The title of the book, writes Mourad Yelles, with its mention of rosemary and caprices, might give the impression that this is a collection of light poems, but this is certainly not the case. The word “caprice” refers to a “a sudden change or turn of the mind without apparent or adequate motive; a desire or opinion arbitrarily or fantastically formed; a freak, whim, mere fancy.” But it is also used in the domain of music to refer to “capriccio,” “a piece of music constructed either on original subjects, and frequently in a modified sonata- or rondo-form or to a brilliant transcription of one or more subjects by other composers” (OED). This double meaning sets the tone for the whole collection. “And that’s how,” writes Yelles, “under the deliberately mischievous smile, there gradually emerges a kind of sadness, like a latent concern. Perhaps even deep angst.”
Mourad Yelles describes Romarin et autres caprices as “cette belle traversée des espaces, des mémoires et des couleurs de la Méditerranée,” a beautiful voyage across the spaces, memories and colours of the Mediterranean.
In the last section of the book I answer seven short questions which are put to all the poets in the series.

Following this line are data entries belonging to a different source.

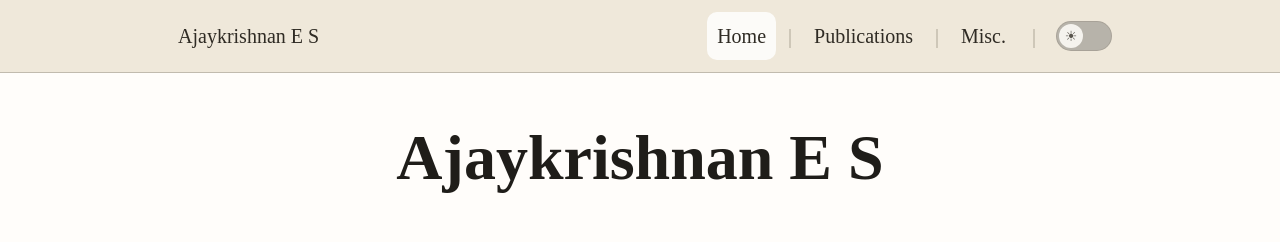
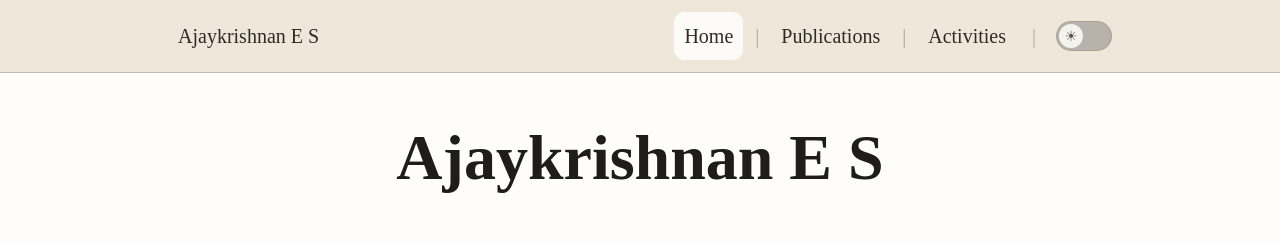
Before and after one commit to ajaykrishnan-es/ajaykrishnan-es.github.io, a plain HTML site: page index.html in a window 1280 px wide. Shown: the top 242 px of the page. Drawn offline with Linux system fonts and the light colour scheme; files whose address does not match are found by name; a web font is replaced by a local one.

Commit message:
Change 'Misc.' link to 'Activities' in navigation

```diff
--- a/partials/nav.html
+++ b/partials/nav.html
@@ -10,7 +10,7 @@
     <ul id="nav-links" class="nav-links">
       <li><a href="/">Home</a></li>
       <li><a href="/publications/">Publications</a></li>
-      <li><a href="/service-and-recognition/">Misc.</a></li>
+      <li><a href="/service-and-recognition/">Activities</a></li>
       <li class="nav-theme-item">
         <button id="theme-toggle" class="theme-toggle" type="button" aria-label="Toggle color theme">
           <span class="theme-toggle__thumb" aria-hidden="true"></span>
```
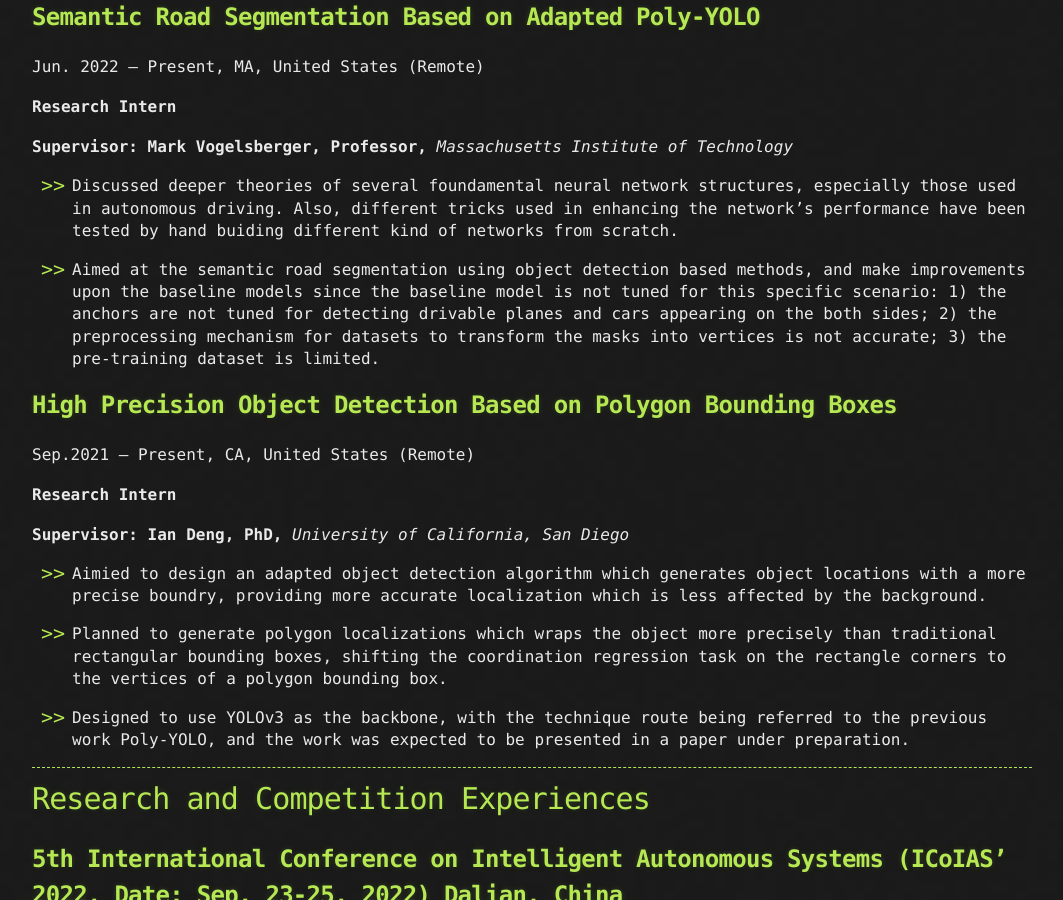
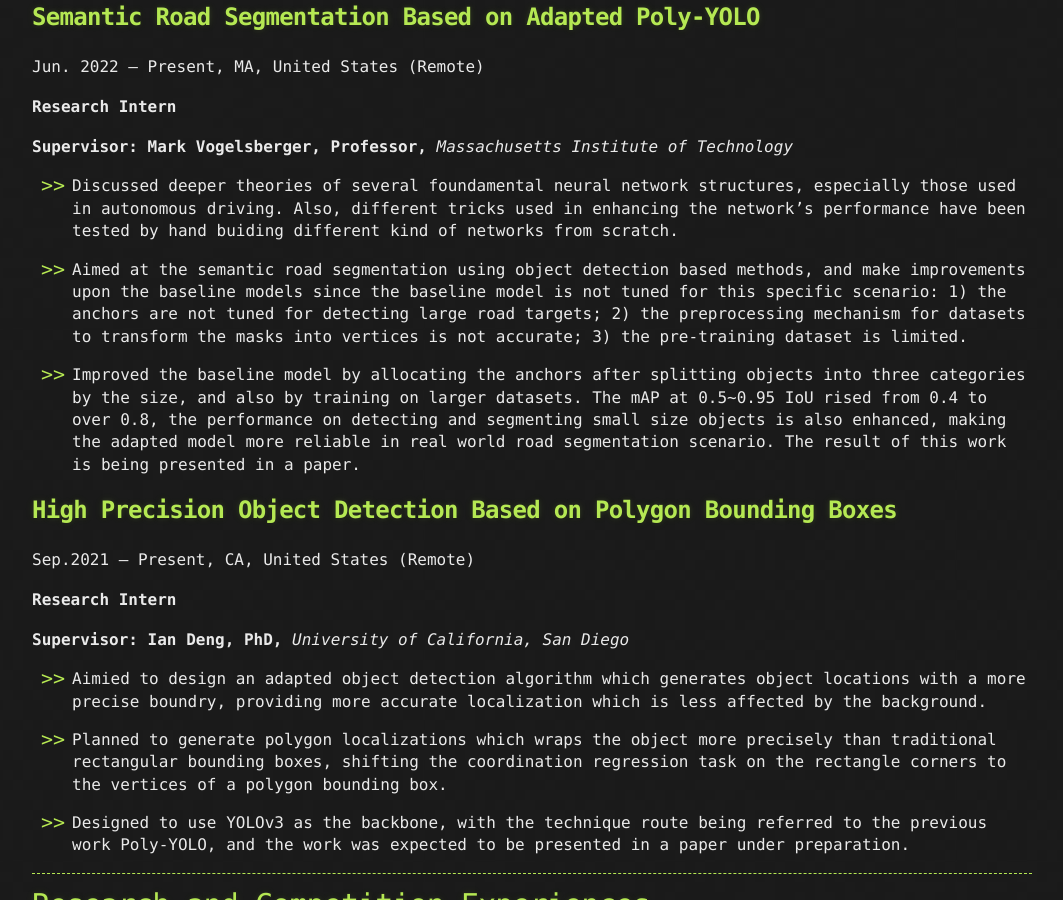
Before and after one commit to ReavenH/ReavenH.github.io, a Jekyll site: the page built from index.md, in a window 1280 px wide and 900 px high, scrolled down 2863 px. Shown: the whole window, without its empty margins (108-1171 px from the left). Built offline with Jekyll 4.4.1, drawn with Linux system fonts in a browser that asks for light colours.

Commit message:
Update index.md

```diff
--- a/index.md
+++ b/index.md
@@ -100,7 +100,10 @@ Jun. 2022 — Present, MA, United States (Remote)
 - Discussed deeper theories of several foundamental neural network structures, especially those used in autonomous driving. Also, different tricks used in enhancing the network’s performance have been tested by hand buiding different kind of networks from scratch.
 
 
-- Aimed at the semantic road segmentation using object detection based methods, and make improvements upon the baseline models since the baseline model is not tuned for this specific scenario: 1) the anchors are not tuned for detecting drivable planes and cars appearing on the both sides; 2) the preprocessing mechanism for datasets to transform the masks into vertices is not accurate; 3) the pre-training dataset is limited.
+- Aimed at the semantic road segmentation using object detection based methods, and make improvements upon the baseline models since the baseline model is not tuned for this specific scenario: 1) the anchors are not tuned for detecting large road targets; 2) the preprocessing mechanism for datasets to transform the masks into vertices is not accurate; 3) the pre-training dataset is limited.
+
+- Improved the baseline model by allocating the anchors after splitting objects into three categories by the size, and also by training on larger datasets. The mAP at 0.5~0.95 IoU rised from 0.4 to over 0.8, the performance on detecting and segmenting small size objects is also enhanced, making the adapted model more reliable in real world road segmentation scenario. The result of this work is being presented in a paper.
+
 
 
 ## **High Precision Object Detection Based on Polygon Bounding Boxes**
```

They deal with defining the nature of poetry, whether it makes sense to try and distinguish between poetry and prose, whether poetry has a future, the role of prosody in the writing of poetry, and the place of translation in the writing of poetry.